The United States, Mexico, and Canada are parties to the United States-Mexico-Canada Agreement (USMCA), which entered into force on July 1, 2020, replacing the North American Free Trade Agreement (NAFTA). Qualifying goods and services that had zero tariffs under NAFTA will remain at zero under USMCA. For additional information on tariffs, see the Trade Barriers section of this guide and/or visit the FTA Tariff Tool and the FTA Resources Toolbox on our FTA Help Center.

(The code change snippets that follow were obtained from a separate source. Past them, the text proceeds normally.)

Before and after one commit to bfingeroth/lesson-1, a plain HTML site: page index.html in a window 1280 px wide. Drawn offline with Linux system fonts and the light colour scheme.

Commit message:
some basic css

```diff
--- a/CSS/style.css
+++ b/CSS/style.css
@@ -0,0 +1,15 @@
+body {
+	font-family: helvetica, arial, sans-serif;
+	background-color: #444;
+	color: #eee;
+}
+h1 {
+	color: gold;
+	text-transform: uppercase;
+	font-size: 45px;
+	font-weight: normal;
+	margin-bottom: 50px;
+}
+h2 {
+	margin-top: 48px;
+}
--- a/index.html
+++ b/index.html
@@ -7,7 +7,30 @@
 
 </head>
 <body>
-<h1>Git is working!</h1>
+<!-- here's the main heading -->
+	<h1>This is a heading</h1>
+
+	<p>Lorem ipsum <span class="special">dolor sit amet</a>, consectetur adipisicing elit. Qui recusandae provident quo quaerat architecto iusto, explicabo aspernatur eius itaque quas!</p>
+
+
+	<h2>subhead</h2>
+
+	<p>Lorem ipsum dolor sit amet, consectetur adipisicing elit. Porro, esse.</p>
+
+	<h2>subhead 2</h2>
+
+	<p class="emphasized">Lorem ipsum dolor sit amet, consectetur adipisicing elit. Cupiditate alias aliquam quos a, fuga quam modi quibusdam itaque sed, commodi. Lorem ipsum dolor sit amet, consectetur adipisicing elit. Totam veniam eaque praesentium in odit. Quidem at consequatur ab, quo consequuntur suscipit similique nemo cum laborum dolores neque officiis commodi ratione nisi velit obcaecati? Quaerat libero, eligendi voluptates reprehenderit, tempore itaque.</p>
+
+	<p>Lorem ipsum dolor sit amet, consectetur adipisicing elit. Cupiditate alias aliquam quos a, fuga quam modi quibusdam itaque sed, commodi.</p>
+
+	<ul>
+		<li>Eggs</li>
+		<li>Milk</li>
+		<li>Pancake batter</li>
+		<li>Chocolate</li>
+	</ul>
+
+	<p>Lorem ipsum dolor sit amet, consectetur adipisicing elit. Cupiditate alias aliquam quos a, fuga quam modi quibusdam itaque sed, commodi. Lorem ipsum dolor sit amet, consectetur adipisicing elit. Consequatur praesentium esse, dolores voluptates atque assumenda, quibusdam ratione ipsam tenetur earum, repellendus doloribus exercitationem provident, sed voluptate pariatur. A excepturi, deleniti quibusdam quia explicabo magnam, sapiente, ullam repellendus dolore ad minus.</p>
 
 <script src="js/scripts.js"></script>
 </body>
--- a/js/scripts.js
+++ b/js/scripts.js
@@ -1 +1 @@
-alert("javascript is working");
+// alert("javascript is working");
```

USMCA is a 21st century, high-standard trade agreement, supporting mutually beneficial trade resulting in freer markets, fairer trade, and more robust economic growth in North America. The Agreement modernizes and rebalances U.S. trade relations with Mexico and Canada and reduces incentives to outsource by providing strong labor and environmental protections, innovative rules of origin, and revised investment provisions. The Agreement includes important commitments on customs inspections, automation, and the treatment of low-value goods. Additionally, the USMCA establishes the strongest and most advanced provisions on intellectual property and digital trade ever included in a trade agreement, while also bringing labor and environment obligations into the core text of the agreement and making them fully enforceable.
For information on FTA partner countries, including how to take advantage of a FTA, please link to the FTA Help Center. For more information, please visit the Office of United States Trade Representative (USTR) website and the International Trade Administration’s USMCA landing page.
Mexico is a member of the World Trade Organization (WTO), the Asia-Pacific Economic Cooperation (APEC), the Group of 20 (G20), and the Organization for Economic Co-operation and Development (OECD). Mexico has 13 Free Trade Agreements (FTAs) with 50 countries —including USMCA and FTAs with the European Union, European Free Trade Area, Japan, Israel, 10 countries in Latin America, and the 11-country Comprehensive and Progressive Agreement for Trans-Pacific Partnership. Mexico is also a member of the Pacific Alliance, a trade bloc formed in 2011 by Mexico, Chile, Colombia, and Peru.